There were ten in the bed…
Okay, it’s not quite ten in the bed, but it’s not far from that. On a typical night Mike and I share our bed with Adam, the giant baby who still wants to nurse, two cats, and for the last two months we’ve had something else in the bed, too. An insulin pump.
The pump, I think, has officially become part of the family. It’s official because I have begun to personify it. I haven’t named it, but I’ve begun to feel the urge to nurture it like I do the other beings in the bed. When I’m worried about nighttime hypoglycemia, I peek at Mike and tap him to make sure he’s okay. I cover Adam with the sheet when I’m worried he might be cold. I pet the cats when they stick their noses in my face. And when I see that little pump, curled up with Mike, I think (jokingly, of course) that maybe I should give it a tiny pillow, perhaps a “pump blankie.” (Mike, I imagine, thinks of his pump in more masculine terms.)

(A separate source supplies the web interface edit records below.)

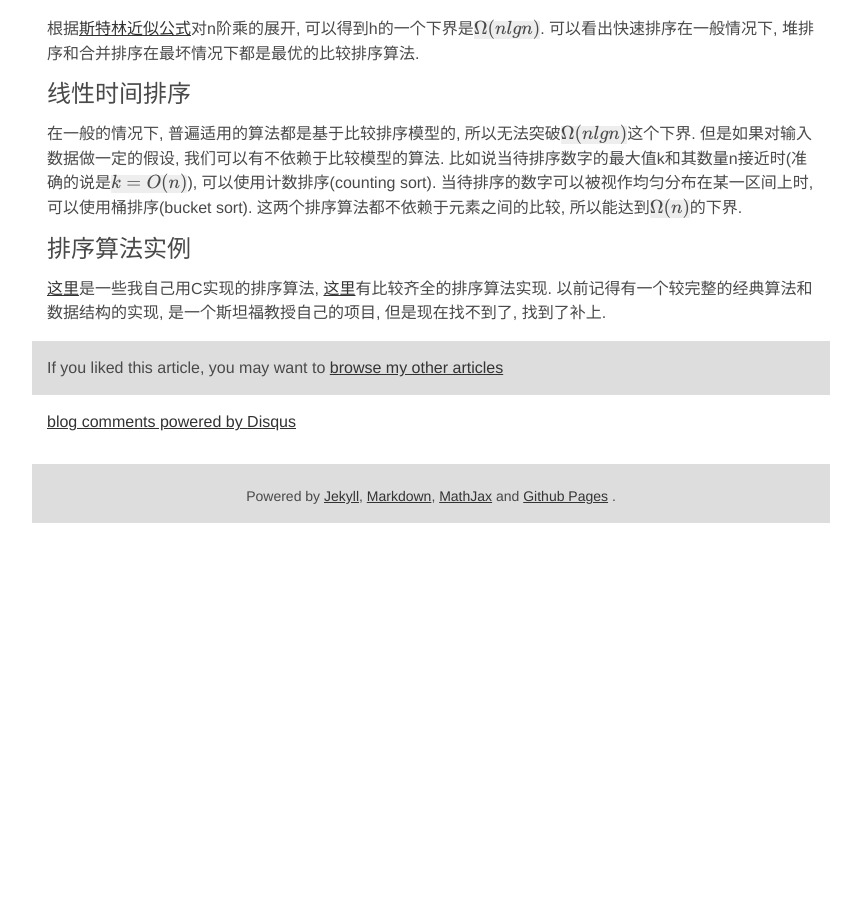
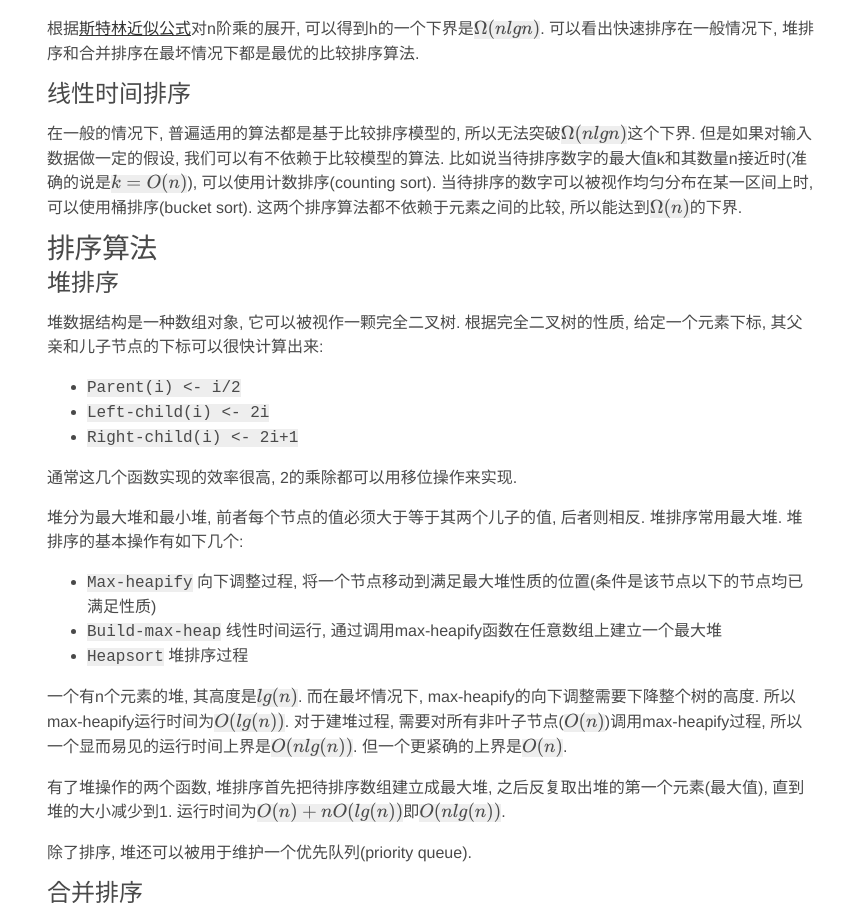
Before and after one commit to darkjh/darkjh.github.com, a Jekyll site: the page built from _posts/2012-07-24-algorithm-revision-sorting.md, in a window 1280 px wide. Shown: the part 1153-2075 px from the top of the page, without its empty margins (209-1070 px from the left). Built offline with Jekyll 4.4.1, drawn with Linux system fonts in a browser that asks for light colours; some web fonts are replaced; Markdown is read by kramdown in place of the engine named in the settings; formulas are drawn with MathJax 3; comment, search, counter and statistics services are not loaded; before the commit the page ends 1676 px from its top, so only the background shows below that; some of the changed text lies outside the part shown.

Commit message:
post: algo sort, css

```diff
--- a/_posts/2012-07-24-algorithm-revision-sorting.md
+++ b/_posts/2012-07-24-algorithm-revision-sorting.md
@@ -53,11 +53,78 @@
 在一般的情况下, 普遍适用的算法都是基于比较排序模型的, 所以无法突破`\(\Omega(nlgn)\)`这个下界. 但是如果对输入数据做一定的假设, 我们可以有不依赖于比较模型的算法. 比如说当待排序数字的最大值k和其数量n接近时(准确的说是`\(k=O(n)\)`), 可以使用计数排序(counting sort). 当待排序的数字可以被视作均匀分布在某一区间上时, 可以使用桶排序(bucket sort). 这两个排序算法都不依赖于元素之间的比较, 所以能达到`\(\Omega(n)\)`的下界.
 
 
-### 排序算法实例 ###
+## 排序算法 ##
 
+### 堆排序 ###
+
+堆数据结构是一种数组对象, 它可以被视作一颗完全二叉树. 根据完全二叉树的性质, 给定一个元素下标, 其父亲和儿子节点的下标可以很快计算出来:
+
+ + `Parent(i) <- i/2`
+ + `Left-child(i) <- 2i`
+ + `Right-child(i) <- 2i+1`
+
+通常这几个函数实现的效率很高, 2的乘除都可以用移位操作来实现.
+
+堆分为最大堆和最小堆, 前者每个节点的值必须大于等于其两个儿子的值, 后者则相反. 堆排序常用最大堆.
+堆排序的基本操作有如下几个:
+
+ + `Max-heapify` 向下调整过程, 将一个节点移动到满足最大堆性质的位置(条件是该节点以下的节点均已满足性质)
+ + `Build-max-heap` 线性时间运行, 通过调用max-heapify函数在任意数组上建立一个最大堆
+ + `Heapsort` 堆排序过程
+
+一个有n个元素的堆, 其高度是`\(lg(n)\)`. 而在最坏情况下, max-heapify的向下调整需要下降整个树的高度. 所以max-heapify运行时间为`\(O(lg(n))\)`. 对于建堆过程, 需要对所有非叶子节点(`\(O(n)\)`)调用max-heapify过程, 所以一个显而易见的运行时间上界是`\(O(nlg(n))\)`. 但一个更紧确的上界是`\(O(n)\)`.
+
+有了堆操作的两个函数, 堆排序首先把待排序数组建立成最大堆, 之后反复取出堆的第一个元素(最大值), 直到堆的大小减少到1. 运行时间为`\(O(n)+nO(lg(n))\)`即`\(O(nlg(n))\)`.
+
+除了排序, 堆还可以被用于维护一个优先队列(priority queue).
+
+### 合并排序 ###
+
+合并排序是分治法的经典例子. 它把一个数组的排序问题递归的看作对该数组的两个子数组的排序问题. 当一个数组的大小为1的时候, 数组自然是有序的, 这便是递归算法的终止条件. 在这个时候, 通过一个合并函数将2个已排序的数组合并起来.
+
+![](http://www.personal.kent.edu/~rmuhamma/Algorithms/MyAlgorithms/Sorting/Gifs/mergeSort.gif)
+
+合并函数对于两个大小为`\(O(n)\)`的有序数组的运行时间是`\(\Theta(2n)\)`. 所以可以得出合并算法的一个递归式:
+
+`\[
+T(n)=2T(n/2)+\Theta(n)
+\]`
+
+由主定理可以证明运行时间为`\(O(nlg(n))\)`. 对于合并排序没有最坏和最佳情况.
+
+### 快速排序 ###
+
+快速排序是应用最广的排序算法. 它在平均情况下能达到比较排序的最优下界. 快速排序在某种程度上来说也是分治法思想的一个例子. 在数组中取一个元素作为pivot, 然后把数组一分为二, 一个含有所有小于等于pivot的元素, 另一个则含有所有大于pivot的元素. 也就是说在这一步我们把pivot元素放在了正确的位置. 然后算法递归的作用于划分出的两个子数组, 直到数组大小为1. 简单来说, 快排的性能依赖于对于pivot的选择. 比如我们每次都能选到一个pivot, 它恰好是数组的中位数, 那么每次分割就都把数组对半分. 在这样的情况下, 快排的运行时间和合并排序相同. 更进一步, 可以证明只要划分的子数组的大小是常数倍的比率(2:3, 1:9甚至是1:99), 快排的运行时间都是`\(O(nlg(n))\)`(需要用递归树+代换法来证明). 而在最坏情况下, 每次划分我们都分出一个大小为1, 一个为n-1的子数组, 那么递归式变为
+
+`\[
+T(n)=T(1)+T(n-1)+O(n)=T(n-1)+O(n)
+\]`
+
+可以看出运行时间是二次的.
+
+为了避免使用时候遇到某些输入序列使得算法的性能大幅降低, 快排实现中的pivot选择都使用了随机化技术(比如随机选择三个元素, 取其中位数为pivot). 这也就保证了算法的性能不依赖于具体输入序列.
+
+值得一提的是, 快速排序使用的数组划分技术(partitioning)还可以用在选择问题上(selection problem). 它可以在期望线性时间内找到数组中第i大的元素.
+
+## 快速排序, 为什么是你? ##
+
+同样能达到理论下界, 为什么在实践中快速排序的应用要比堆排序或合并排序要广的多呢? 快速排序的优势在于:
+
+ + 原地排序(in-place sort), 不需要合并排序那样大量的临时存储空间. 这在内存有限制的地方是很重要的
+ + 和堆排序相比, 快速排序中, 下一个要读写的元素通常位置比较接近于当前正在操作的元素. 而堆排序经常要大范围的读写元素(把数组首位的元素放到数组末尾). 算法执行过程中, 连续的元素被缓存在一起的可能性更大, 所以通常快速排序更快
+
+虽然渐进性能相同, 但是上述两点(特别是第二点), 使得快速排序的应用更加广泛. 但是要注意的是, 快速排序的最坏情况仍然是`\(O(n^2)\)`(随机到的pivot很差). 所以在时间要求很严格的应用中一般使用堆排序. 关于排序渐进式中隐藏常数的分析可以看[这里][6].
+
+## 实现 ##
 
 [这里][2]是一些我自己用C实现的排序算法, [这里][3]有比较齐全的排序算法实现. 以前记得有一个较完整的经典算法和数据结构的实现, 是一个斯坦福教授自己的项目, 但是现在找不到了, 找到了补上.
+
+参考链接[一][4], [二][5], [三][8]
 
    [1]: http://en.wikipedia.org/wiki/Stirling%27s_approximation
    [2]: https://github.com/darkjh/Algorithm
    [3]: http://en.wikibooks.org/wiki/Algorithm_Implementation/Sorting
+   [4]: http://www.personal.kent.edu/~rmuhamma/Algorithms/MyAlgorithms/Sorting/mergeSort.htm
+   [5]: http://www.ics.uci.edu/~eppstein/161/960116.html
+   [6]: http://www.cs.auckland.ac.nz/~jmor159/PLDS210/qsort3.html
+   [7]: http://stackoverflow.com/questions/1853208/quicksort-superiority-over-heap-sort
--- a/asset/main.css
+++ b/asset/main.css
@@ -99,6 +99,12 @@
     font-size: 14px;
 }
 
+img {
+    display: block;
+    margin-left: auto;
+    margin-right: auto
+}
+
 .post {
     margin: 30px 0;
 }
```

Since the pump is attached to Mike he – obviously – feels its presence much more than I do. But I am very much aware of the pump. It’s not because it’s bothersome. It’s not because it’s a constant reminder of diabetes. It’s simply because the pump is always with us.
For some families a meal begins with grace or a blessing. In our home a meal begins with a little bit of pressing pump buttons. I’ve been trying to figure out why this creates a different feeling than injecting with a pen. Is it because Mike didn’t usually inject at the table? Is it because the pen didn’t stay with us at the dinner table? Or is it just because I’ve personified the pump, and begun to think of it as part of the family? Perhaps it’s those feelings that make me more aware of the pump than I was of the pen.
In bed I notice the pump the most. It’s not unlike the cats in its intrusiveness, its tail-like tubing, and the way we must push it out of the way to have a comfortable intimate moment. Last night when I lay beside Mike in bed he took off his pump so we could be close. I spooned against him in the space that’s now usually reserved for the pump. He’s free for a few minutes, I thought. I turned around to face him, not being careful. I didn’t need to be. But I’d forgotten completely about one thing- the infusion set stuck on his side, slightly above his hip. My leg brushed against the plastic tabs that stick out when the pump is not attached. “Ow!” I said.
In the morning when I went to shower I noticed a scratch on my leg. “How weird,” I said to Mike. “One of the cats scratched me at night and I didn’t even feel it.” It was only later in the day when the scratch stung a bit, that I recalled the evening before, my leg against the infusion set.
It scratches like a cat, too, I thought. So perhaps I’m not personifying the pump, but rather attributing cat-like qualities to it. Is there a word for that? Could zoomorphism work? I don’t know.